The assistant editor at the Atlantic, whose name is ironically Faith Hill, wrote how, “secular organizers have started their own congregations. But to succeed, they need to do a better job of imitating religion.” She discussed the rapid rise and swift descent of secular groups.

Hill went on, “If the sudden emergence of secular communities speaks to a desire for human connection and a deeper sense of meaning, their subsequent decline shows the difficulty of making people feel part of something bigger than themselves. One thing has become clear: The yearning for belonging is not enough, in itself, to create a sense of home. ...

“Many faith congregations have acted as social anchors in their areas, providing a place to see and be seen by the same friendly faces each week. As these and other traditional social supports hollow out, Americans are left ‘bowling alone,’ as the political scientist Robert Putnam famously put it.”

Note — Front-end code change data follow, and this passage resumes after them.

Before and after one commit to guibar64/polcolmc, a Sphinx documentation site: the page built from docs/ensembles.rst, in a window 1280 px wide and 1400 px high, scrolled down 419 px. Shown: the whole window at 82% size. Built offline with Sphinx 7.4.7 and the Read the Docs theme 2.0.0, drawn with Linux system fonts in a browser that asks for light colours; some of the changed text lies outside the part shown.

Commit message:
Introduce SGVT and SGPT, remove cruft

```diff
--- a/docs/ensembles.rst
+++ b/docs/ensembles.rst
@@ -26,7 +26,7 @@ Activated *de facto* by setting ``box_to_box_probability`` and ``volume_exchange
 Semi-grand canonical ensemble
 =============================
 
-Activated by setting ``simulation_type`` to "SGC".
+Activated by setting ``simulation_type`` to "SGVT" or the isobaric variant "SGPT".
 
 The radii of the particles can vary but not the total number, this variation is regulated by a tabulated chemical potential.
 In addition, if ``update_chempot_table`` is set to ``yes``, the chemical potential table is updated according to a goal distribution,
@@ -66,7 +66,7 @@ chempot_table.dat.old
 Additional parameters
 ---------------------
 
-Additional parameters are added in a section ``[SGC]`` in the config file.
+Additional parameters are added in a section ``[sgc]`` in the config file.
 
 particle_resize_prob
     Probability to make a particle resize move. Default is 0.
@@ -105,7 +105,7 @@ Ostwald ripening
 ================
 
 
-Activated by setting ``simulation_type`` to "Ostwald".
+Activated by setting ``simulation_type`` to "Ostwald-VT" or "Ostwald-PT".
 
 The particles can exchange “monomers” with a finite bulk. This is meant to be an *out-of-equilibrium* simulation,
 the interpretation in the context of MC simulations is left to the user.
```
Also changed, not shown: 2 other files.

Without religious liberty, then in places of worship, homes and communities, the public square likewise becomes an empty space for the lonely crowd.

This week, President Russell M. Nelson of The Church of Jesus Christ of Latter-day Saints, along with Elder Quentin L. Cook of the church’s Quorum of the Twelve Apostles, visited numerous countries in South America. As the two met with various political, business and civic leaders, the topic of religious liberty and the strength of civil society was discussed.

After their meeting with Colombian President Iván Duque Márquez, Elder Cook mentioned that, “One of the things that pleased us very much about Colombia is it’s one of the few countries that has actually embedded in their legislative and constitutional history the protection of religious freedom.” He also noted that many South American countries have current practices that tolerate religious liberty, which he applauded, “but most do not have it enshrined in their constitution or other legislation,” he said.

There are also numerous countries around the world and an increasingly loud group in the United States that want to interpret religious liberty as something you can do in your home or at your local church but something improper to express in the public square. Elder Cook continued, “To have true religious freedom, you’ve got to have a voice in the public square, not a contentious voice, not a partisan voice, not a political voice. But for things that are righteous and good and, and appropriate. … We want it for everybody and whether they are Christian or whether they are of any other faith.”

Just as the secularist congregations have little cohesion and limited sustainability, being able to bring your faith into the public square is essential for robust institutions of civil society to thrive and to strengthen communities. The cry of the secularists is often that religious liberty is used to deny uniqueness of thought and freedom of choice. To the contrary, societies with strong religious liberty rights and valued institutions of civil society know that oneness of purpose needn’t be tied to sameness.

During an interview in Brazil, Elder Cook described how such freedoms and mutual understanding lead to united purposes that build better communities: “We don’t have to agree on our theology for us to become friends and allies in trying to make the world a better place.”

Protecting religious freedom and promoting civil society is an idea seen this week as being extinguished in some countries, promoted in others and challenged in America. Governments should protect these ideals and individual citizens should ensure they survive by living and promoting them through positive action. In South America, I have seen that the old Scottish saying still rings true: “Thee lift me and I’ll lift thee and we’ll ascend together.”